Bob can now do $C'=Decommit(K, N)$ which in our case is the same as Commit and verify that $C=C'$.

As I understand it the scheme above is perfectly hiding and computationaly binding. Is there a way to make the scheme both perfectly binding and perfectly hiding, or is there another scheme that has these properties?

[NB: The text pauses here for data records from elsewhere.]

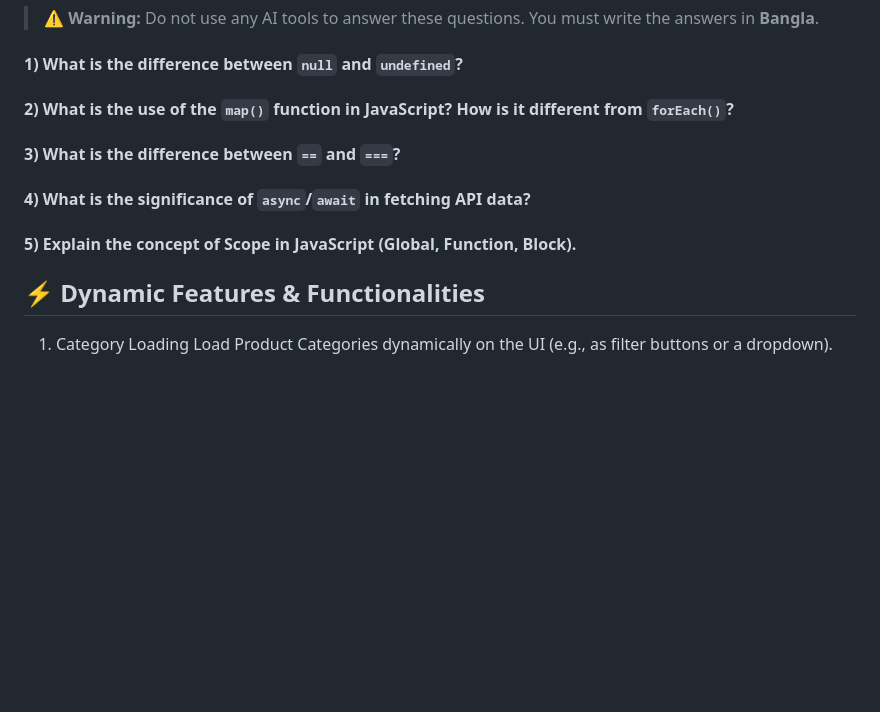
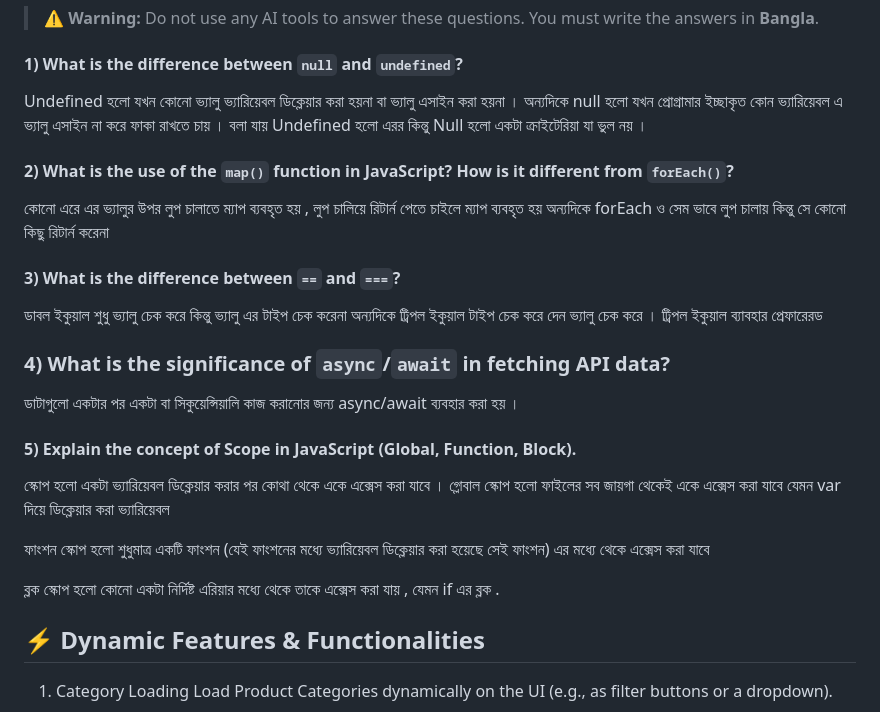
Before and after one commit to Alamin-Biswas103/Misson-Restart-A6, a Markdown page: README.md, the part around the change. Drawn GitHub-style; blank space fills up the shorter version.

```diff
--- a/README.md
+++ b/README.md
@@ -70,14 +70,25 @@ https://fakestoreapi.com/products/1
 > **⚠️ Warning:** Do not use any AI tools to answer these questions. You must write the answers in **Bangla**.
 
 #### 1) What is the difference between `null` and `undefined`?
+Undefined হলো যখন কোনো ভ্যালু ভ্যারিয়েবল ডিক্লেয়ার করা হয়না বা ভ্যালু এসাইন করা হয়না । অন্যদিকে null হলো যখন প্রোগ্রামার ইচ্ছাকৃত কোন ভ্যারিয়েবল এ ভ্যালু এসাইন না করে ফাকা রাখতে চায় ।
+বলা যায় Undefined হলো এরর কিন্তু Null হলো একটা ক্রাইটেরিয়া যা ভুল নয় ।
 
 #### 2) What is the use of the `map()` function in JavaScript? How is it different from `forEach()`?
+কোনো এরে এর ভ্যালুর উপর লুপ চালাতে ম্যাপ ব্যবহৃত হয় , লুপ চালিয়ে রিটার্ন পেতে চাইলে ম্যাপ ব্যবহৃত হয় অন্যদিকে forEach ও সেম ভাবে লুপ চালায় কিন্তু সে কোনো কিছু রিটার্ন করেনা
 
 #### 3) What is the difference between `==` and `===`?
+ডাবল ইকুয়াল শুধু ভ্যালু চেক করে কিন্তু ভ্যালু এর টাইপ চেক করেনা অন্যদিকে ট্রিপল ইকুয়াল টাইপ চেক করে দেন ভ্যালু চেক করে ।  ট্রিপল ইকুয়াল ব্যাবহার প্রেফারেরড
 
-#### 4) What is the significance of `async`/`await` in fetching API data?
+### 4) What is the significance of `async`/`await` in fetching API data?
+ডাটাগুলো একটার পর একটা বা সিকুয়েন্সিয়ালি কাজ করানোর জন্য async/await ব্যবহার করা হয় ।
 
 #### 5) Explain the concept of Scope in JavaScript (Global, Function, Block).
+ স্কোপ হলো একটা ভ্যারিয়েবল ডিক্লেয়ার করার পর কোথা থেকে একে এক্সেস করা যাবে ।
+ গ্লোবাল স্কোপ হলো ফাইলের সব জায়গা থেকেই একে এক্সেস করা যাবে যেমন  var দিয়ে ডিক্লেয়ার করা ভ্যারিয়েবল
+
+ ফাংশন স্কোপ হলো শুধুমাত্র একটি ফাংশন (যেই ফাংশনের মধ্যে ভ্যারিয়েবল ডিক্লেয়ার করা হয়েছে সেই ফাংশন) এর মধ্যে থেকে এক্সেস করা যাবে
+
+ ব্লক স্কোপ হলো কোনো একটা নির্দিষ্ট এরিয়ার মধ্যে থেকে তাকে এক্সেস করা যায় , যেমন if এর ব্লক .
 
 ## ⚡ Dynamic Features & Functionalities
 
```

I'm new to cryptography so I apologize in advance if I don't get some of the concepts right.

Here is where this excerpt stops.